No money to respond to summons: Vyapam scam accused's father

Vyapam scam: Father of dead accused says he can’t go to Bhopal for the investigation because he can't afford it again.

bhopal Updated: Jul 05, 2015 00:08 IST
Ashutosh Shukla
Ashutosh Shukla
Hindustan Times
Congress-activists-held-a-candlelight-vigil-for-those-scam-accused-who-died-during-the-investigations-PTI-Photo( )

Six months after his son Devendra Nagar, 22, died in a road accident in 2013, Special Task Force (STF) personnel arrived at his village Birkhadi — some 450kms from Bhopal — to inform Asharam, 70, that his son was an accused in the Professional Examination Board (PEB) scam and was charged with fraud and criminal conspiracy.
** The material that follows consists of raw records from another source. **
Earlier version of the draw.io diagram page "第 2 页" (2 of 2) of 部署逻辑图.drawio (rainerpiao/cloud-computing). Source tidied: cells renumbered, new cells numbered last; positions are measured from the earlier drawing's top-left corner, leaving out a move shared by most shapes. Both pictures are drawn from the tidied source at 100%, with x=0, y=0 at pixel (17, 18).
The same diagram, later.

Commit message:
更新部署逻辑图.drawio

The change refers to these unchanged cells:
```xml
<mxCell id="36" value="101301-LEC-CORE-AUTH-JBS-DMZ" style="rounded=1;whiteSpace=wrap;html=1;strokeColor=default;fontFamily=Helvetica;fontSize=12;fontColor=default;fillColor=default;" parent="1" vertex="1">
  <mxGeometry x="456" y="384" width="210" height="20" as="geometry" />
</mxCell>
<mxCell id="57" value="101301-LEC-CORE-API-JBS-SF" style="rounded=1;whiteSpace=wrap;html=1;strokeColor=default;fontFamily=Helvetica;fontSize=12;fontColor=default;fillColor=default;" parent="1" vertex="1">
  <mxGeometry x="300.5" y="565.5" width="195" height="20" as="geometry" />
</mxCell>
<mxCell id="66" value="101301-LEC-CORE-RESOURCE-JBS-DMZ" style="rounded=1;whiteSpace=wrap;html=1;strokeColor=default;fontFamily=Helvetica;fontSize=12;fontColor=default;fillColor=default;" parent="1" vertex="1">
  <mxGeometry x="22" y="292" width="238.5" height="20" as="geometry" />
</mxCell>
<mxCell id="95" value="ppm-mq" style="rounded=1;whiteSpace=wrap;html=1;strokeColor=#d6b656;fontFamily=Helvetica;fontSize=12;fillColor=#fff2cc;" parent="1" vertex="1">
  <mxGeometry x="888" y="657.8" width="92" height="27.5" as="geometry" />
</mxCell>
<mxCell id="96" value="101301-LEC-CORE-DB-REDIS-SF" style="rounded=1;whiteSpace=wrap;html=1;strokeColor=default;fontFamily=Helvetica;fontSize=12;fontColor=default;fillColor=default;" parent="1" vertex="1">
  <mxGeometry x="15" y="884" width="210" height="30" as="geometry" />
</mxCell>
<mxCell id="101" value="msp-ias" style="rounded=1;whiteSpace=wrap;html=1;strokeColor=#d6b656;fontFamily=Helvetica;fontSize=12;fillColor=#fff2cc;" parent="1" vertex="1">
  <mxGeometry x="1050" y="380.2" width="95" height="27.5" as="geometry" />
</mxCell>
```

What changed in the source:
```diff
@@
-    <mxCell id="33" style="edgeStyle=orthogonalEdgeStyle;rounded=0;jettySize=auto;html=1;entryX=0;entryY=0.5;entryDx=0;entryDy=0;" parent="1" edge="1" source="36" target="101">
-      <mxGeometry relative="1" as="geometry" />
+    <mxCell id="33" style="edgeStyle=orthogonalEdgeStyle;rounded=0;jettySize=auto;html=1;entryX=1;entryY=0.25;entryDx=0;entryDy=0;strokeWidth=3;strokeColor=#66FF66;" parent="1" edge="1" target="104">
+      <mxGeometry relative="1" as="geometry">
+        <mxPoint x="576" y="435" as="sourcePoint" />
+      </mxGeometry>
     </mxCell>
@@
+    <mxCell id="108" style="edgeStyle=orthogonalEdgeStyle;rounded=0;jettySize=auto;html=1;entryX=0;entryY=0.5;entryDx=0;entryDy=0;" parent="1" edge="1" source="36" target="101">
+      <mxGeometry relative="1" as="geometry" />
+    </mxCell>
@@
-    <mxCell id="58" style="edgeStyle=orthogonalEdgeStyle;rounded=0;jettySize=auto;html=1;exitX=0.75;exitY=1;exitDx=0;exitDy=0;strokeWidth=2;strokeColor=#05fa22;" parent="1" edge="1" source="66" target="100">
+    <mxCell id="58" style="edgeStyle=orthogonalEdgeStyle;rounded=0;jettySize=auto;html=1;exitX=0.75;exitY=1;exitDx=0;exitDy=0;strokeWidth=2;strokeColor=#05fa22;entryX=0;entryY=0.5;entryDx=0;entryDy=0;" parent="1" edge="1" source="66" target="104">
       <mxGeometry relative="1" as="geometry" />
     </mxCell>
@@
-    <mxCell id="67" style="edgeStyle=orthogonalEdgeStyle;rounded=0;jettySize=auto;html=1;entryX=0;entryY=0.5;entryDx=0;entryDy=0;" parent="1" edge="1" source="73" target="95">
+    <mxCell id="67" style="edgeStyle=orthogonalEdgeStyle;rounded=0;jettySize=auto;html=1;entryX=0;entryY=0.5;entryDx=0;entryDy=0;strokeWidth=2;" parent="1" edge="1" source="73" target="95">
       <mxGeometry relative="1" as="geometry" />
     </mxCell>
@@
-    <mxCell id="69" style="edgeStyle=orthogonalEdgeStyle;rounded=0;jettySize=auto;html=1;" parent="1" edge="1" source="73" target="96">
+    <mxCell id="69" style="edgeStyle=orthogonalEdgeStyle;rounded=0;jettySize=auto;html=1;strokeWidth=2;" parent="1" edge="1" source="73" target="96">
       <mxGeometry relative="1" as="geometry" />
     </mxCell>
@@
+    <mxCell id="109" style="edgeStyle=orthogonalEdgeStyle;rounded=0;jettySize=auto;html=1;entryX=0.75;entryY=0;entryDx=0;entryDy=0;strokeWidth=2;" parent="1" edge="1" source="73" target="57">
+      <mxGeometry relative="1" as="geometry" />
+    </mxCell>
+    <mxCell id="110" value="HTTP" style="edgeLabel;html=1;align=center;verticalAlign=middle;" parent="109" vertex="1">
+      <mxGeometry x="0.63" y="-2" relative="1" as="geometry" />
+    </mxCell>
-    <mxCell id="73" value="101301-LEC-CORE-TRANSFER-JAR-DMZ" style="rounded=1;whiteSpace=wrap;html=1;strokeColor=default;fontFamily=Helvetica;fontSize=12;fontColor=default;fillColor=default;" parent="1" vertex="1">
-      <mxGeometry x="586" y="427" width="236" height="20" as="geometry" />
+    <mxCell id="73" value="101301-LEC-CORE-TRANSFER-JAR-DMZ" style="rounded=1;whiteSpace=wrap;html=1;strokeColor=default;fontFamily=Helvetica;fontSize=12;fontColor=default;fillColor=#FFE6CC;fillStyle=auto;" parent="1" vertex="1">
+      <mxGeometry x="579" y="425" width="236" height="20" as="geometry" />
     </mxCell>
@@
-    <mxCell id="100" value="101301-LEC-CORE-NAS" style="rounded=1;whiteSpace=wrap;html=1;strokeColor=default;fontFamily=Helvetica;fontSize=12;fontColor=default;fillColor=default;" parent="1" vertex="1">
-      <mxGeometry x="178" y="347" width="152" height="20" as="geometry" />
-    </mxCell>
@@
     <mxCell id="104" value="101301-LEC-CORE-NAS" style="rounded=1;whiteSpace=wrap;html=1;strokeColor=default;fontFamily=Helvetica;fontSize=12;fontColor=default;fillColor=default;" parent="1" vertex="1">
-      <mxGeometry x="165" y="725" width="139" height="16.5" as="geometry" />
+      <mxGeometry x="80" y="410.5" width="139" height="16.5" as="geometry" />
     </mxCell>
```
Sitting in his neighbour’s courtyard, Asharam recounts: “I wondered what case could there be against my son since he was dead. They (the STF personnel) asked for his death certificate and after handing over a copy of that, I thought the matter was over. But it was just the beginning.”

Having received a notice from STF headquaters in Bhopal for mandatory presence before STF officials on June 29 with a warning of punitive action if he skipped the date, Asharam rushed to Bhopal. He had taken his son’s mobile phone along, which the STF had been asking for.

“I gave them the phone but there was no SIM card. They asked for the SIM card and when I told them I didn’t have it, one of the officials said you could be called again… For them, I may be the father of a racketeer, but I don’t have the money to feed his two sons and widow who stay with us. They call me to Bhopal, but don’t pay for the ticket or food or stay. I can’t afford to go to Bhopal again.”

He added: “I told the officer next time, I will come only after they send me money.”

Still refusing to believe that his son had any links with the scam, Asharam asks, “Can you believe a 12th pass student from agriculture stream could be part of a massive scam? He used to go to Bhind every day as part of his job as a medical representative with a small pharma company. Would somebody making a lot of money through a racket still go to work for a salary of Rs 3,000?”

Devendra’s elder brother, who is an industrial worker, said, “He was somehow feeding his wife and children, and they are accusing him of being part of the job scam.”